Unfortunately, even filmmakers who are as talented and prolific as the Coen Brothers aren’t immune to the issues that plague the anthology film. Like a majority of films that follow this structure, there were some segments that were great and some that were not so impressive. The film starts off very strongly, but gradually declines to a mildly underwhelming finish.
The eponymous first segment is certainly the strongest of the batch. This segment follows a cocky gunslinger. This part of the film contains the most instances of the Coens’ signature style. The darkly comic and cynical humor is absolutely hilarious, and the twists on the genre tropes are refreshing. This segment is also a musical, which adds to the irony.

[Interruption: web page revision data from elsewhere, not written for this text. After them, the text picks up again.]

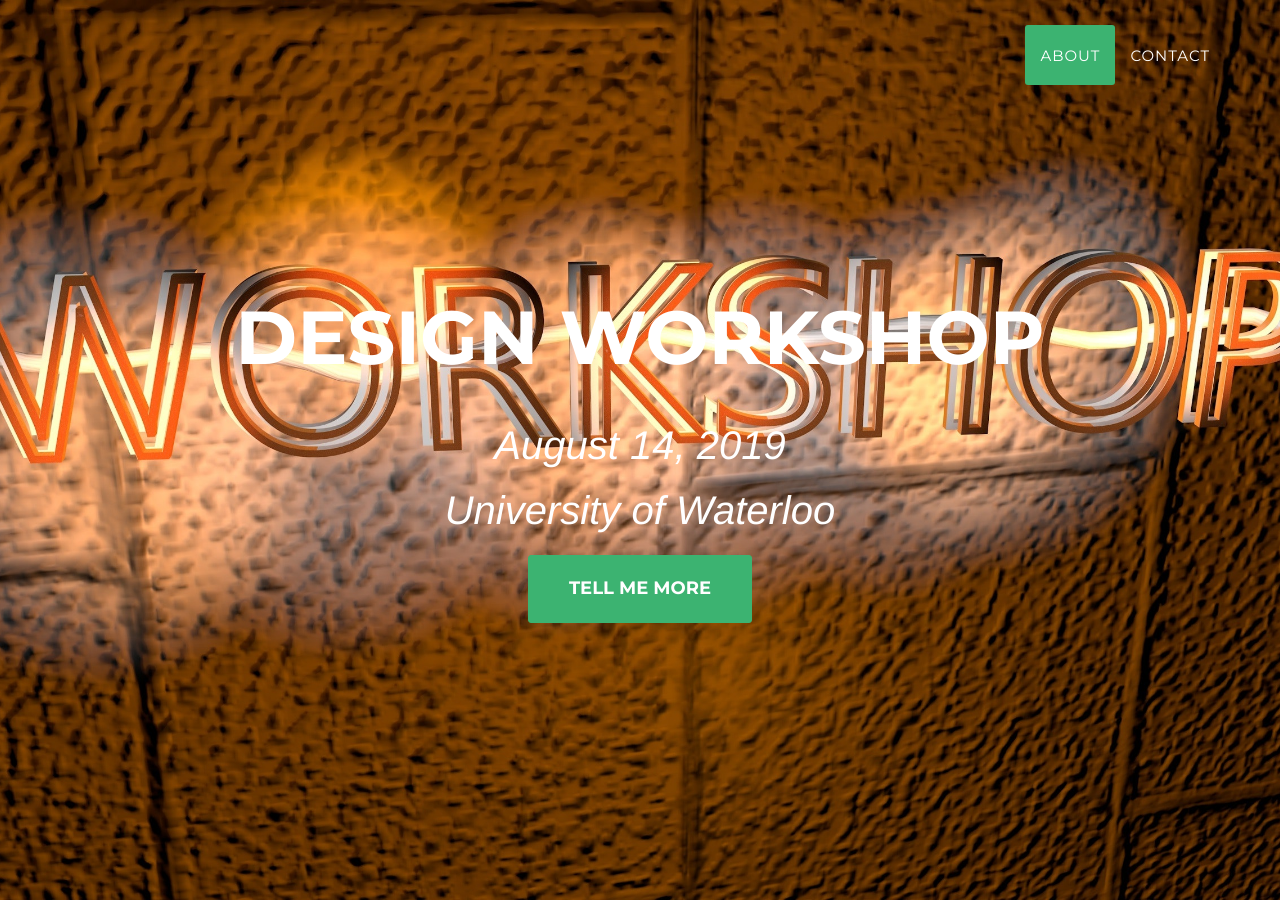
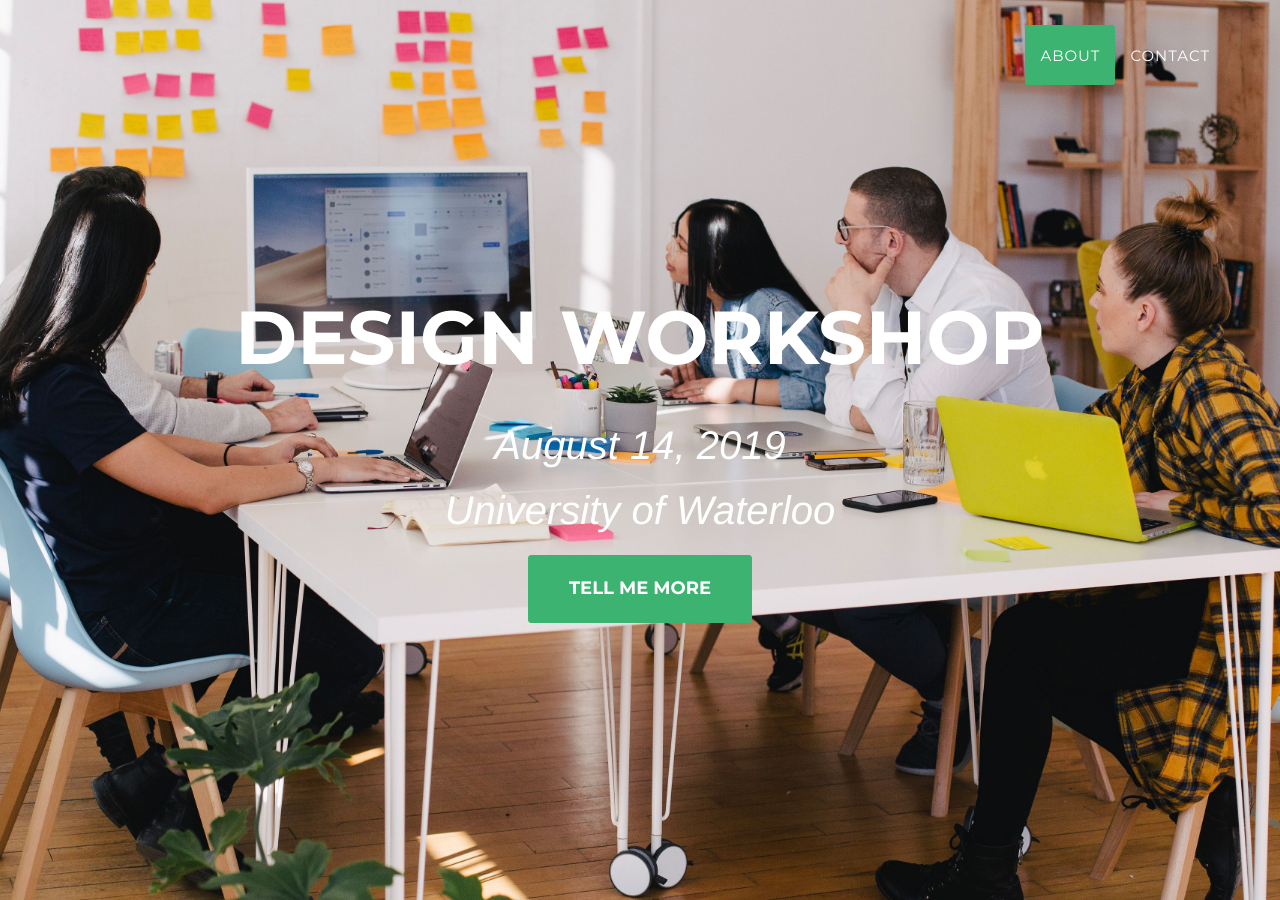
Before and after one commit to codingstrip/codingstrip.github.io, a Jekyll site: the page built from index.html, in a window 1280 px wide and 900 px high. Built offline with Jekyll 4.4.1, drawn with Linux system fonts in a browser that asks for light colours; some web fonts are replaced.

Commit message:
Change background

```diff
--- a/_includes/2016_css/agency.css
+++ b/_includes/2016_css/agency.css
@@ -339,7 +339,7 @@
     text-align: center;
     color: #fff;
     background-attachment: scroll;
-    background-image: url('{{ site.baseurl }}/css/2016_style/img/workshop.jpg');
+    background-image: url('{{ site.baseurl }}/css/2016_style/img/design-workshop.jpg');
     background-position: center center;
     background-repeat: none;
     -webkit-background-size: cover;
@@ -711,7 +711,7 @@
 
 section#contact {
     background-color: #222;
-    background-image: url('{{ site.baseurl }}/css/2016_style/img/map-image.png');
+    background-image: url('{{ site.baseurl }}/css/2016_style/img/coding.jpg');
     background-position: center;
     background-repeat: no-repeat;
 }
```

Plus, Tim Blake Nelson’s performance is wonderful.
Perhaps the weakest segment is “The Gal Who Got Rattled”, the fifth segment in the film, which follows a young woman travelling with a wagon train. Although the protagonist of this segment is compelling, this only goes so far, and the story itself is rather typical. Additionally, the supporting characters weren’t particularly likable. This segment felt overlong and dry compared to the rest of the film.
The other four segments, “Near Algodones”, “Meal Ticket”, “All Gold Canyon”, and “The Mortal Remains”, fall somewhere in-between. All three have glimpses of potential Coen greatness, but never quite capture the magic. That being said, they are all led by strong performances.
Additionally, many of the segments felt incohesive. Only “The Ballad of Buster Scruggs” and “All Gold Canyon” felt like they had a complete arc. The endings of the other segments were all abrupt or left questions unresolved. Furthermore, the film as a whole feels extremely fragmented because there is little thematically tying the segments together — only the genre and setting of the Old West.
However, the film is as aesthetically strong as one can expect of the Coens. They have a very distinct visual style, and that certainly shines through in this film. Plus, the anthology structure allows them to experiment in combining their distinct visual tones, like the ironically bright (“The Ballad of Buster Scruggs”) and the dark and cynical (“The Mortal Remains”).
There were a few great moments in The Ballad of Buster Scruggs, but it is likely one of the Coens’ weaker films overall because some of its segments that were lacking. Nonetheless, it is still worth a watch.
The Ballad of Buster Scruggs opens in select theaters November 8 and is on Netflix beginning November 16.